My son will be starting shidduchim sometime next year. While we are aware that looks and appearance are second to middos, I would like him to get Invisalign/braces to better enhance his features. Our dentist never felt that he needed braces, and though he has a beautiful smile, and his teeth are all straight, I want to correct some of his open spaces. My son, on the other hand, doesn’t feel that cosmetic dentistry is necessary. Is it a benefit or is it overkill?
Thank you in advance.
With respect to the question that has been presented – taken in its most literal form – in my experience, it is not at all uncommon for single men or women entering shidduchim to brook some form of oral modification for the sake of their imminent calling. Indeed, it is quite normal for any person, at any stage of life, to have an interest in enhancing their visage. And for many, cosmetic dentistry is a low-risk, high-reward opportunity to do so, and one that has become relatively affordable and accessible in recent years. Thus, ignoring any textural context, I would think it fair to say that investing in Invisalign or braces is a far cry from overindulgence, and conceivably carries a quantifiable degree of value.
However, it appears to me that the truly salient and germane question here, and the one that I believe is in greater need of attention, is somewhat more personal in nature, and is not contingent on the comparatively categorical concern of whether or not braces-for-dating is a good or bad idea, in its own right.
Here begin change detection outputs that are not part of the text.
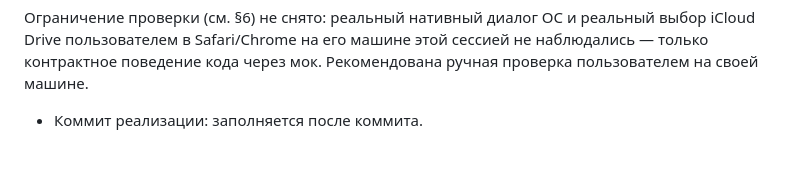
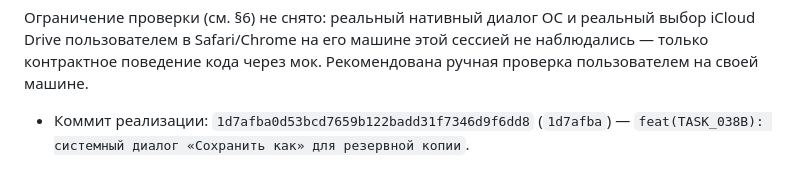
Before and after one commit to adar4026/finance, a Markdown page: docs/tasks/TASK_038B_BACKUP_SAVE_FILE_PICKER.md, the part around the change. GitHub-like rendering.

Commit message:
docs(TASK_038B): record commit hash in task file
Co-Authored-By: Claude Sonnet 5 <noreply@anthropic.com>

```diff
--- a/docs/tasks/TASK_038B_BACKUP_SAVE_FILE_PICKER.md
+++ b/docs/tasks/TASK_038B_BACKUP_SAVE_FILE_PICKER.md
@@ -160,4 +160,5 @@ Chromium) нативный OS-диалог «Сохранить как» нел
 машине этой сессией не наблюдались — только контрактное поведение кода
 через мок. Рекомендована ручная проверка пользователем на своей машине.
 
-- Коммит реализации: заполняется после коммита.
+- Коммит реализации: `1d7afba0d53bcd7659b122badd31f7346d9f6dd8` (`1d7afba`)
+  — `feat(TASK_038B): системный диалог «Сохранить как» для резервной копии`.
```
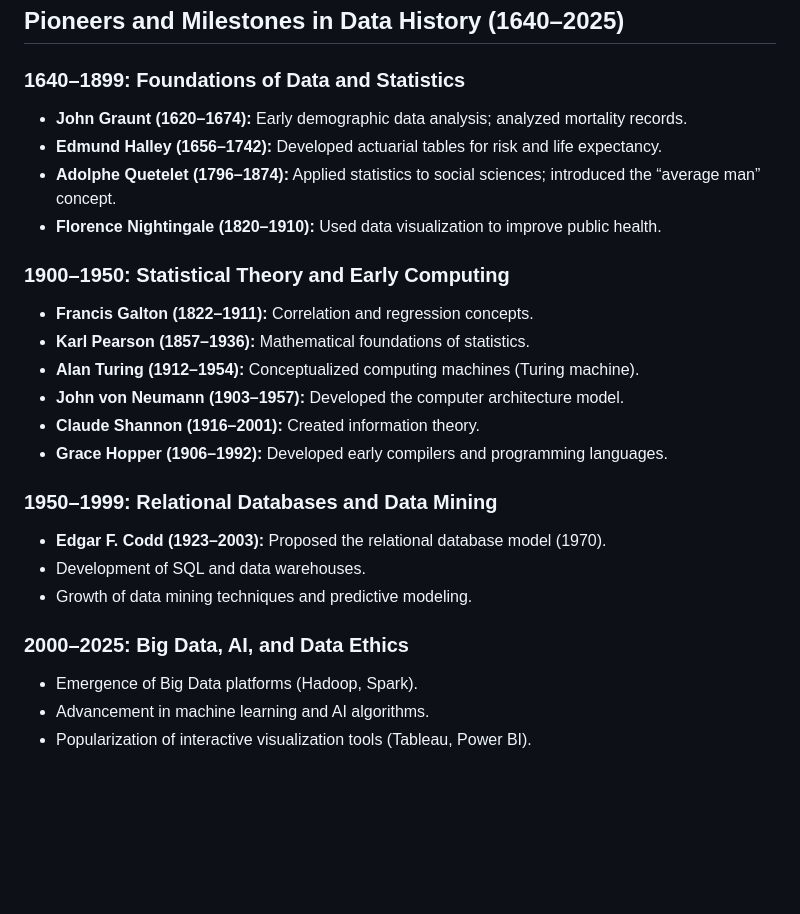
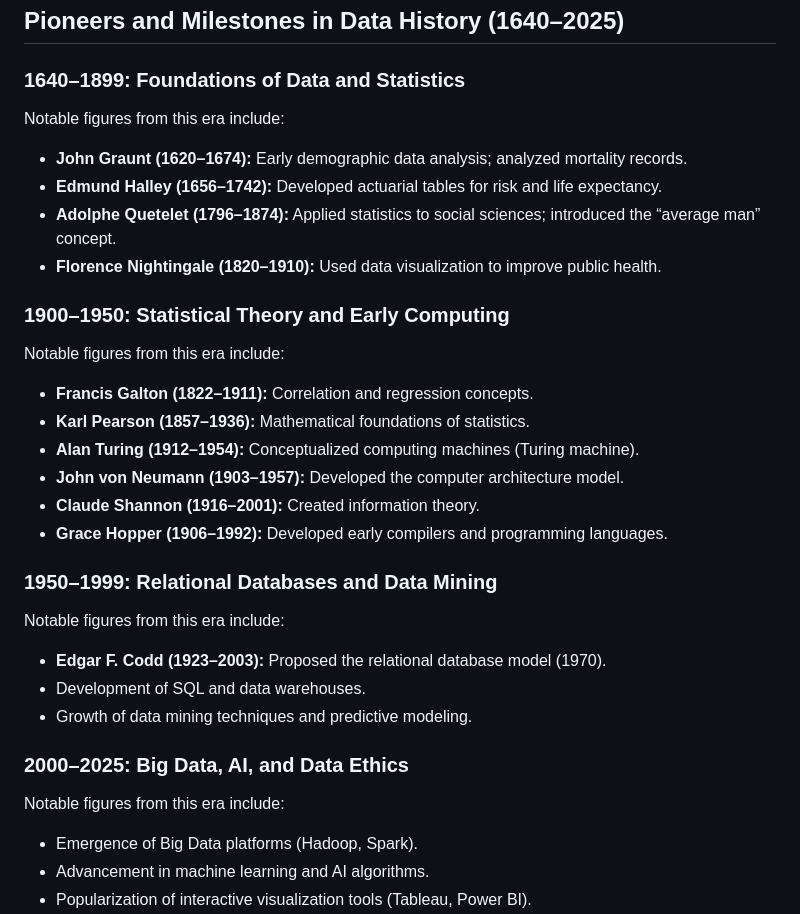
Before and after one commit to acenteno320/acenteno320.github.io, a Markdown page: 01_Pioneers-in-data-evolution.md, the part around the change. Drawn GitHub-style; blank space fills up the shorter version.

```diff
--- a/01_Pioneers-in-data-evolution.md
+++ b/01_Pioneers-in-data-evolution.md
@@ -32,6 +32,7 @@ By examining this data, users can gain a clearer understanding of how the field
 ## Pioneers and Milestones in Data History (1640–2025)
 
 ### 1640–1899: Foundations of Data and Statistics
+Notable figures from this era include:
 
 - **John Graunt (1620–1674):** Early demographic data analysis; analyzed mortality records.
 - **Edmund Halley (1656–1742):** Developed actuarial tables for risk and life expectancy.
@@ -39,6 +40,7 @@ By examining this data, users can gain a clearer understanding of how the field
 - **Florence Nightingale (1820–1910):** Used data visualization to improve public health.
 
 ### 1900–1950: Statistical Theory and Early Computing
+Notable figures from this era include:
 
 - **Francis Galton (1822–1911):** Correlation and regression concepts.
 - **Karl Pearson (1857–1936):** Mathematical foundations of statistics.
@@ -48,12 +50,14 @@ By examining this data, users can gain a clearer understanding of how the field
 - **Grace Hopper (1906–1992):** Developed early compilers and programming languages.
 
 ### 1950–1999: Relational Databases and Data Mining
+Notable figures from this era include:
 
 - **Edgar F. Codd (1923–2003):** Proposed the relational database model (1970).
 - Development of SQL and data warehouses.
 - Growth of data mining techniques and predictive modeling.
 
 ### 2000–2025: Big Data, AI, and Data Ethics
+Notable figures from this era include:
 
 - Emergence of Big Data platforms (Hadoop, Spark).
 - Advancement in machine learning and AI algorithms.
```
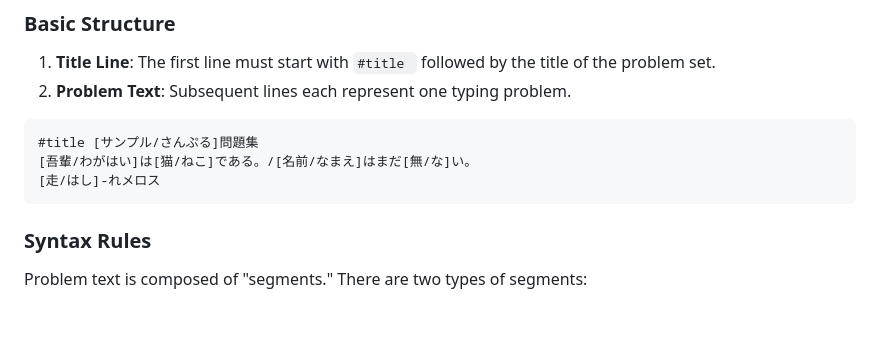
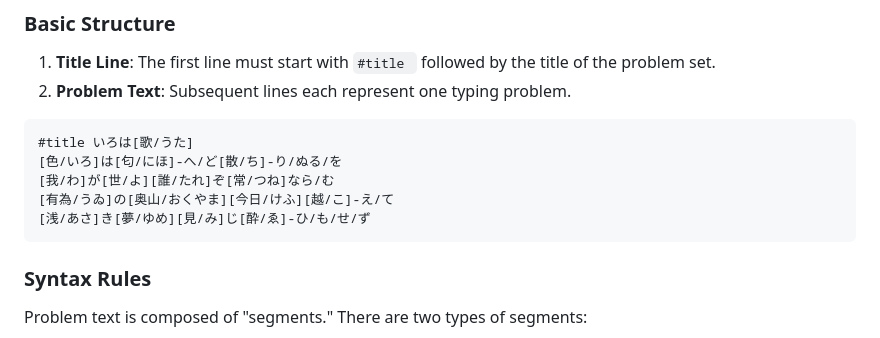
Before and after one commit to neknaj/typingmp, a Markdown page: readme.md, the part around the change. Drawn GitHub-style; blank space fills up the shorter version.

Commit message:
Update README problem file sample

````diff
--- a/readme.md
+++ b/readme.md
@@ -180,9 +180,11 @@ Problem files are simple UTF-8 encoded text files that define the typing challen
 2.  **Problem Text**: Subsequent lines each represent one typing problem.
 
 ```
-#title [サンプル/さんぷる]問題集
-[吾輩/わがはい]は[猫/ねこ]である。/[名前/なまえ]はまだ[無/な]い。
-[走/はし]-れメロス
+#title いろは[歌/うた]
+[色/いろ]は[匂/にほ]-へ/ど[散/ち]-り/ぬる/を
+[我/わ]が[世/よ][誰/たれ]ぞ[常/つね]なら/む
+[有為/うゐ]の[奥山/おくやま][今日/けふ][越/こ]-え/て
+[浅/あさ]き[夢/ゆめ][見/み]じ[酔/ゑ]-ひ/も/せ/ず
 ```
 
 ### Syntax Rules
````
That is, how hard should a parent press this kind of issue when their son or daughter is not particularly interested in the proceedings? And with respect to this question, I would like to offer three points that seem to me to be worthy of c0nsideration.
First and foremost, when someone is perfectly comfortable with their lineaments, there is a thin line between suggestions which come off as earnest advisements for improvement, and those that land as insinuations which are both insulting and demeaning. Moreover, when it is a parent proffering the proposal, it often becomes an exponentially more delicate and complex encounter, as it is generally one’s mother and father who are expected to be most readily relied upon for boosts to self-esteem and to supply healthy validation. Correspondingly, if the submission is sensed as being tendered with any measure of hostility, the dater may begin to experience an unpleasant case of the fantods.
Second, once a person reaches adulthood, their body is ultimately under their own auspices, and it is up to the one who would be undergoing the procedure to decide whether or not they are inclined to move forward. As such, when all is said and done, if someone declines under all conditions to take a seat in the dentist’s chair, there is not much anyone else can do about it. And if that is how it plays out, the only tangible product of the affair will be an unwinnable battle and two people who are resentful towards one another at a time when they sorely need to be united with each other.
Third – and I may be going be a bit out-of-bounds with this one – based only on the narrative provided, I am going to hazard a speculation that it is meaningful to you that one continually does their utmost to please those with whom one interacts. To be sure, such is an admirable trait, and can be quite the useful tool in navigating life’s challenges, when employed properly. However, it may not be a characteristic which one’s child shares to an equal extent – which is also absolutely fine. To each their own. Accordingly, your respective opinions on the import of impeccable teeth may not be entirely aligned.
Consequently, my recommendation would be to engage in a short series of dialogues. Step one would be an honest family conversation wherein both parties have an opening to fully expound on why they feel the way they do regarding this topic, and why it is important to them. This should be done as lightly as possible, and the goal of the discussion is not for either person to convince the other of the veracity of their claim, or even to achieve any conclusion at all, at that moment. Rather, it is solely meant to get all the cards on the table via affording each person the occasion to state their case, as politely, lucidly, and straightforwardly as possible. Step two would be for the dater to have a separate conversation with a rebbi or mentor, in order to absorb some outside perspective from someone who does not have any proximate biases one way or the other.
At that juncture, the dater will have gathered positions on the topic from multiple sources, and ought to be given reasonable time and space to mull the matter over. Once this has all taken place, it is the dater who should be making the final determination, and the course of action which they elect to be most suitable for their needs should be fully appreciated, respected, and upheld.
May the Podeh U’Matzeil swiftly satisfy for us all the brachos of Yaakov Aveinu: Chachlele einiyim miyayin, u’lven sheinayim meichalav.